Guide to Cleaning Tile at the Waterline
Waterline pool tiles are one of the easiest (and worst) ways to tell when your water calcium levels are way off – in the form of white or gray deposits, also known as scaling. These can stain and damage your tiles, are a sign of extreme calcium hardness, and may be wreaking havoc on your pool water’s chemical balance. That balance is what helps keep your pool clear, blue, and safe for as long as possible.
If your pool’s waterline tiles are stained white with chalky buildup, removing it can be a pain. Before you start scrubbing, take the time to figure out what kind of buildup you’re dealing with – and gather your cleaning essentials respectively. Read further on how to clean pool tile.
Identifying the Scale
Mineral deposits on your waterline tiles can be identified as either calcium carbonate or calcium silicate depending on their texture and color. The reason this difference matters is because different approaches are needed to remove either.
Calcium carbonate deposits are white, flaky, and easier to remove. They also react to muriatic acid by bubbling up. If you have any muriatic pool acid on-hand, you can use a touch of it to test on the stains and see if it reacts accordingly. This is because muriatic acid, also known as hydrochloric acid, causes calcium carbonate to separate into carbon dioxide (hence the bubbling) and calcium chloride.
Calcium silicate stains and buildup are gray, less flaky, and do not react to the same acid. If the staining has been present on your walls for some time, it becomes much harder to remove. You will need a different set of cleaning tools for grey calcium silicate scaling.
How to Clean Pool Tile
You will need a soft bristled brush, a stiff bristled brush, eye protection and gloves, a bucket, and either some baking soda, cleaning vinegar, or a simple store-bought tile cleaner.
You will also need all your usual pool cleaning equipment, including a skimmer and a pool vacuum.
- Get rid of debris. First things first, begin by removing as much organic matter as you see. Waterline tile grime can be blamed mostly on mineral buildup, but organic matter plays an offending role as well. Use the skimmer and vacuum to go over the surface and floor, run the pump, and clean out the filter.
- Drop your water level. If your main goal for the day is to clean up your waterline tiles, you will want better access to the tiles – and avoid risking your cleaning solution getting washed away before it can do its job. Drain your pool a few inches to make it easier for you to scrub away at the tiles.
- Brush. Start with a stiff brush, unless you have glass tiles. Work in circles, and don’t be afraid to use a little elbow grease. An old toothbrush can work wonders on the grout, if you can’t quite get to it.
- Apply a cleaning solution. After the initial scrub, it’s time to loosen things up further with your cleaning solution. You can either mix baking soda with a few drops of water to make a scrubbing paste, mix water with the vinegar, or apply the tile cleaner. Scrub thoroughly and rinse with water repeatedly.

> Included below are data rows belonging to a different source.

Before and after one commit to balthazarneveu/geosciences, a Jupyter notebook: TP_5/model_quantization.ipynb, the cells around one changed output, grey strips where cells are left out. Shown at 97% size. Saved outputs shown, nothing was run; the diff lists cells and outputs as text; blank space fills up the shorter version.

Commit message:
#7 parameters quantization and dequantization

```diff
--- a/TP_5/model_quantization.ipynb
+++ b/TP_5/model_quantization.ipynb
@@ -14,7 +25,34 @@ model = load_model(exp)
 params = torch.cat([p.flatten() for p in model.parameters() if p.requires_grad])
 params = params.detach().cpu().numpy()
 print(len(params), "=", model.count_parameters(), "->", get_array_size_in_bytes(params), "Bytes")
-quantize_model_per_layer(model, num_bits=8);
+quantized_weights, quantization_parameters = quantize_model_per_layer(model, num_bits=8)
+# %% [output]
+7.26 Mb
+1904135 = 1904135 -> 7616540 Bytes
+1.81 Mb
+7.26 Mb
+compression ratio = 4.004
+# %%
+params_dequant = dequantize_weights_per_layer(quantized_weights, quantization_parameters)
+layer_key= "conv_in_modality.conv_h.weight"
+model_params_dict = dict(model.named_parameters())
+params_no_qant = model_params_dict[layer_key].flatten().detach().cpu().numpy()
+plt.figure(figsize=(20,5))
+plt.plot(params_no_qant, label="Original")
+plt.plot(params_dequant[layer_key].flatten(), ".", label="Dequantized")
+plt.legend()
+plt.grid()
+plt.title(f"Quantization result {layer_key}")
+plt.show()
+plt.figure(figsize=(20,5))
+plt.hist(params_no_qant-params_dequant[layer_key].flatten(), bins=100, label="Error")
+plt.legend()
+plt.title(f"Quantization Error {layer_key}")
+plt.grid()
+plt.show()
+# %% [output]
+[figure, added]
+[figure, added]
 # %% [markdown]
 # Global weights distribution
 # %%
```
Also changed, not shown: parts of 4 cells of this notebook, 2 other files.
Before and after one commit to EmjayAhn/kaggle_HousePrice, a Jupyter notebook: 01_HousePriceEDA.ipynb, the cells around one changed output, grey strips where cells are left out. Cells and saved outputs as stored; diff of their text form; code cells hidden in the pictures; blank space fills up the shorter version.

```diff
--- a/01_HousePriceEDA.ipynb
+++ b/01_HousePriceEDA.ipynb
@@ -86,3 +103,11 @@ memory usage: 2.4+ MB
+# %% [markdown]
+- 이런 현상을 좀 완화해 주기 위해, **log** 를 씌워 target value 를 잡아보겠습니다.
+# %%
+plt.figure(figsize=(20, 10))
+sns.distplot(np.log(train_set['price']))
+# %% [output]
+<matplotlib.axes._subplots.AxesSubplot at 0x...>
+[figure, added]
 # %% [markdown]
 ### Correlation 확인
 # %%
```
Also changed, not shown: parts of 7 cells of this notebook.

- Try pumice. If hard bristles and detergent or vinegar aren’t enough to do the trick, you can try using pumice. Pumice is a porous volcanic rock popular for getting rid of mineral deposits in toilet bowls, bathtubs, and other places where calcium deposits build up over time.
What About Floor Tiles?
Some pool floors, steps, and outcroppings (such as Jacuzzis and kiddie pools) are completely encased in pool tiles, and can be stained through any number of ways. Most of the time, the staining occurs on the grout between the tiles rather than the tiles themselves and depending on the color of the stain, you may be dealing with several different issues.
Pool stains underneath the surface can be categorized as either organic (decayed berries, leaves, or algae) or inorganic (mineral and metal deposits from the municipal water, certain chemicals, or soil carried in by the weather).
You can get a general idea of the likely cause of the stain through its color. Certain metals have very distinct colors when they cause stains on grout and tiles, such as brown-red staining for rust and iron, or a purple black stain for manganese. However, these stains could also indicate old organic matter like leaves and berries. The latter is only possible if you’ve got berry shrubs and overhanging trees in your pool, though.
Organic stains are treated with chlorine-based spot cleaning, by slowly letting some of the chlorine sink onto the stain before gently scrubbing it away. Inorganic stains can be treated with a scrub and a metal sequestrant to capture and clump the metallic and mineral deposits after they’ve been knocked loose from the grout or tile.
If your tile stains have become a much bigger problem, you might need to call for professional help. Some stains can only be tackled by completely draining a pool and giving the walls and floor a thorough scrub and wash, in some cases even an acid wash (which is exactly what it sounds like).
Consistent Maintenance is Key
As with most common pool nuisances, excessive calcium buildup and scaling can be avoided through weekly maintenance. The most reliable indicators of potential scaling are your pool’s alkalinity and calcium hardness.
Bringing a sample of your pool water to your nearest pool experts can help them determine what your pool needs to avoid or reduce scaling in the long-term, and help you save both time and money. Getting professional help can also mean access to different options for cleaning – professional pool cleaners make use of pressure washers and special equipment to clean up your waterline tiles, without damaging them.